·                                                                                                  Pedestrian walkways now have specific requirements instead of exceptions.

·                                                                                      Smoke barriers can terminate at other than the exterior walls when separating areas of refuge and elevator lobbies.

·                                                                                      HVAC ductwork can completely exit a shaft and re-enter another if they are protected by fire and smoke dampers.

·                                                                                      A new standard for foam plastic insulation where wind resistant pressure is required.

·                                                                                      The occupant load for Group M (Mercantile) will be 60 sq. ft. per occupant for all floors.

·        Accessible routes between stories were revised to reflect the provisions of the 2010 ADA Standard for Accessible Design and U.S. Dept. of Justice regs.


·        Photovoltaic (PV) panels, modules and integrated products have been defined.
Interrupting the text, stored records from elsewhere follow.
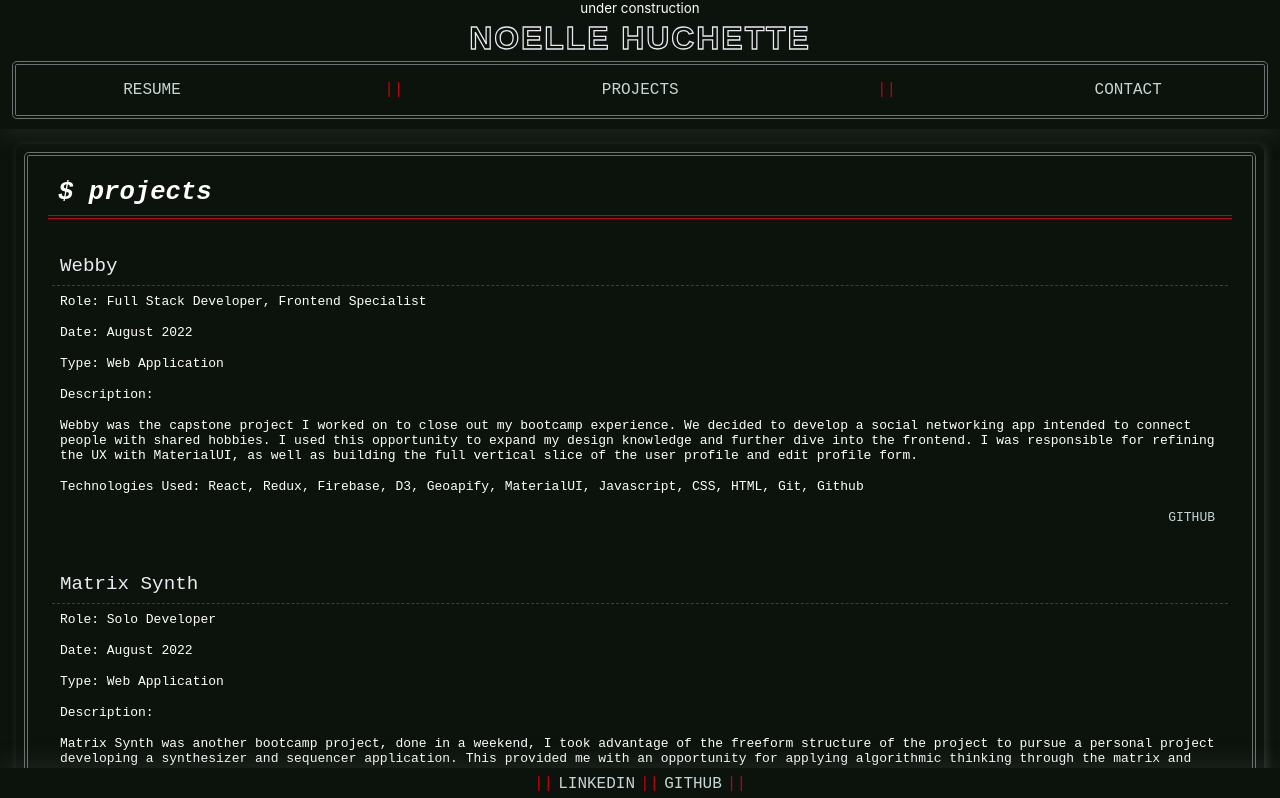
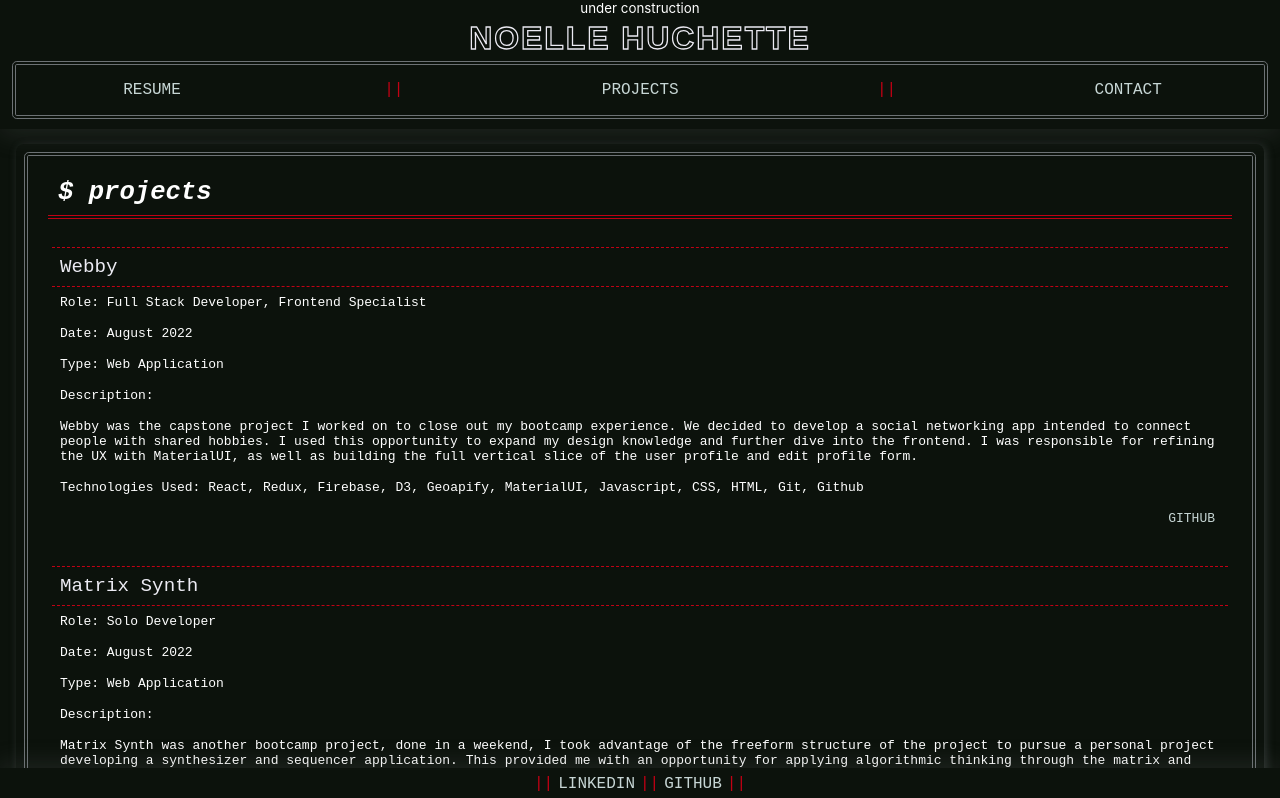
Before and after one commit to noellehuchette/portfolio, a React (Create React App) app: page /projects in a window 1280 px wide. Shown: the top 798 px of the page. Built offline with nearby package versions, Linux system fonts and the light colour scheme.

Commit message:
simple styling on contact/project pages

```diff
--- a/src/client/components/Projects/style.css
+++ b/src/client/components/Projects/style.css
@@ -38,6 +38,9 @@
   align-items: center;
   border-bottom: dashed 0.1rem
 #C20114;
+
+border-top: dashed 0.1rem
+#C20114;
 }
 
 .project-header a {
```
New roof live-loads for  these PV installations (solar panels).


·        Inconsistencies between the 2012 IBC concrete requirements and the 2011 ACI 318 standard have removed duplicate requirements.


2015 International Residential Code


·        The prescriptive minimum size footing table is expanded for additional snow loads, soil bearing conditions and houses with built basements.


·        The wood joists and span tables reflect the lower spans for southern pine based on current reduced values.


·        Wood deck provisions expanded for additional prescriptive guidance for structural capacity joists, beams and posts.  Also, an alternative prescriptive lateral load connection was added.

·        Emergency escape windows, rescue openings, smoke and carbon monoxide detector requirements are re-written to provide clarity.


·        Straw bale and straw clay construction has been added to the appendices.


2015 International Mechanical Code


·        Condensate drain cleanout means and condensate pump interlocks have new requirements.


·        Make up air for kitchen exhaust systems has been clarified about the required damper and if make up air can be supplied naturally.


·        Bath and kitchen exhaust fan exhaust ducts will be limited in size to ensure intended fan performance.

 ·        For smaller sized ducts you can now use 30 gage sheet metal.


·        Duct sealing  requirements tightened to reduce air leaking in common used ductwork.


·        Return air requirements has  been re-written to eliminate confusing text and clarify the actual intent.


? I will give you other significant provisions to the 2015 I-Codes throughout the year.




Tuesday, January 28, 2014


NFPA is making their fire codes and standards available online FREE.  Go to Access

If you want a copy of the Directory of NFPA Cpdes, just contact me at for the FREE download.

Sunday, September 29, 2013


Ethics is when you do the right thing when no one is watching.